WHAT YOU HAVE TO DO: In the data below, find each line that contains the word "inplace" and copy it.

(Image comparison data)

════════════════════

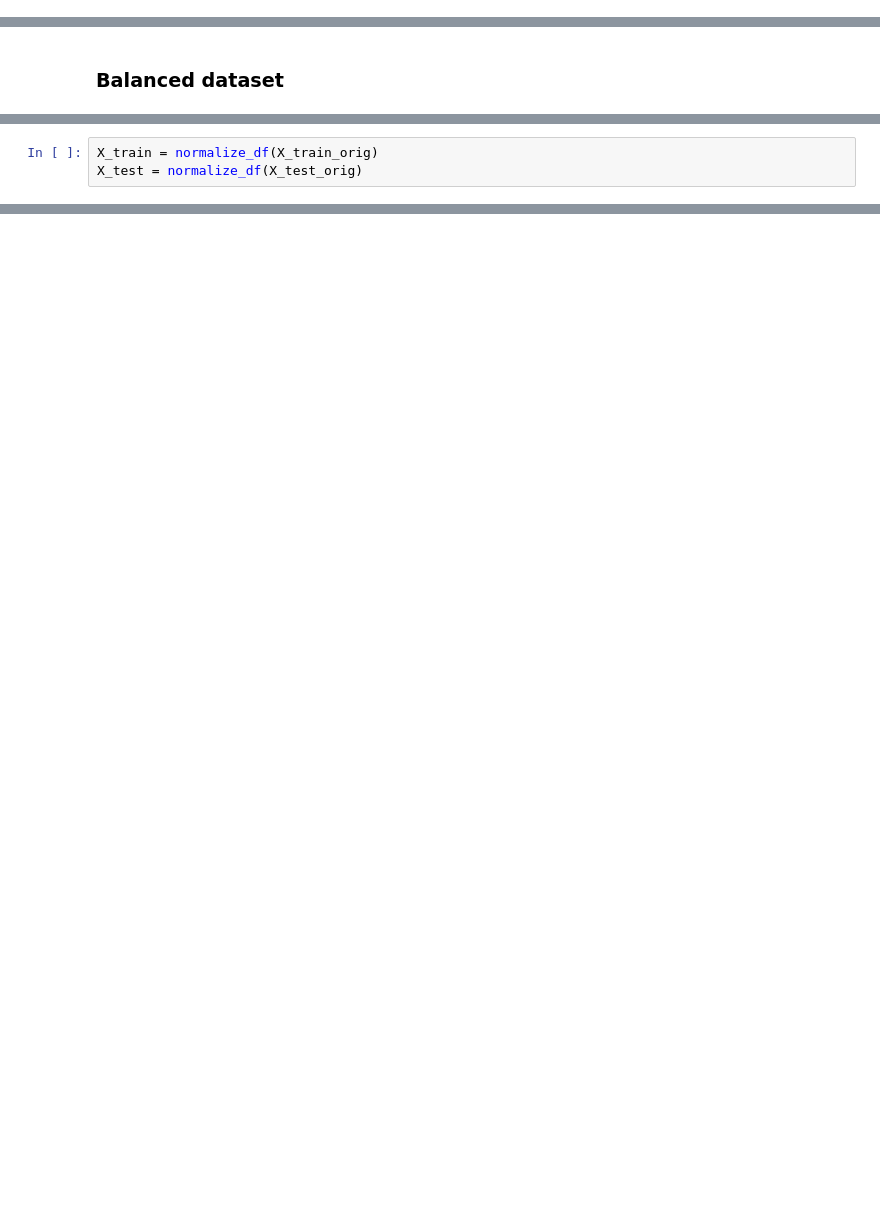
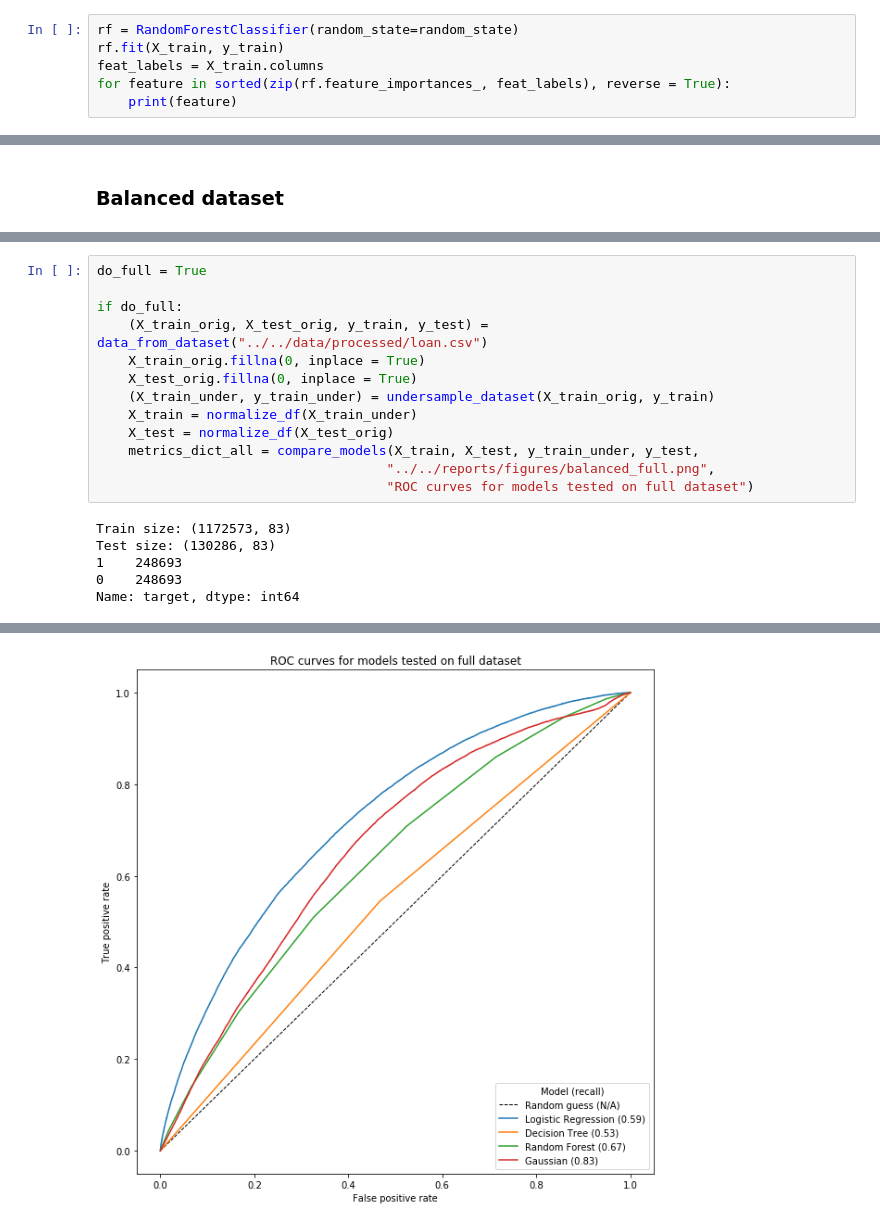
Before and after one commit to andmikey/lendingclub-analysis, a Jupyter notebook: notebooks/exploratory/190914-mandrejc-prediction.ipynb, the cells around one changed output, grey strips where cells are left out. Saved outputs shown, nothing was run; the diff lists cells and outputs as text; blank space fills up the shorter version.

```diff
--- a/notebooks/exploratory/190914-mandrejc-prediction.ipynb
+++ b/notebooks/exploratory/190914-mandrejc-prediction.ipynb
@@ -207,0 +223,6 @@ Confusion matrix:
+# %%
+rf = RandomForestClassifier(random_state=random_state)
+rf.fit(X_train, y_train)
+feat_labels = X_train.columns
+for feature in sorted(zip(rf.feature_importances_, feat_labels), reverse = True):
+    print(feature)
@@ -250,3 +248,0 @@ X_test_orig.fillna(0, inplace = True)
-# %%
-X_train = normalize_df(X_train_orig)
-X_test = normalize_df(X_test_orig)
@@ -273,0 +278,19 @@ Confusion matrix:
+# %%
+do_full = True
+
+if do_full:
+    (X_train_orig, X_test_orig, y_train, y_test) = data_from_dataset("../../data/processed/loan.csv")
+    X_train_orig.fillna(0, inplace = True)
+    X_test_orig.fillna(0, inplace = True)
+    (X_train_under, y_train_under) = undersample_dataset(X_train_orig, y_train)
+    X_train = normalize_df(X_train_under)
+    X_test = normalize_df(X_test_orig)
+    metrics_dict_all = compare_models(X_train, X_test, y_train_under, y_test,
+                                     "../../reports/figures/balanced_full.png",
+                                     "ROC curves for models tested on full dataset")
+# %% [output]
+Train size: (1172573, 83)
+Test size: (130286, 83)
+1    248693
+0    248693
+Name: target, dtype: int64
@@ -273,0 +314 @@ Confusion matrix:
+[figure, added]
```
Also changed, not shown: parts of 22 cells of this notebook.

════════════════════

OUTPUT OF THE TASK:
@@ -250,3 +248,0 @@ X_test_orig.fillna(0, inplace = True)
+    X_train_orig.fillna(0, inplace = True)
+    X_test_orig.fillna(0, inplace = True)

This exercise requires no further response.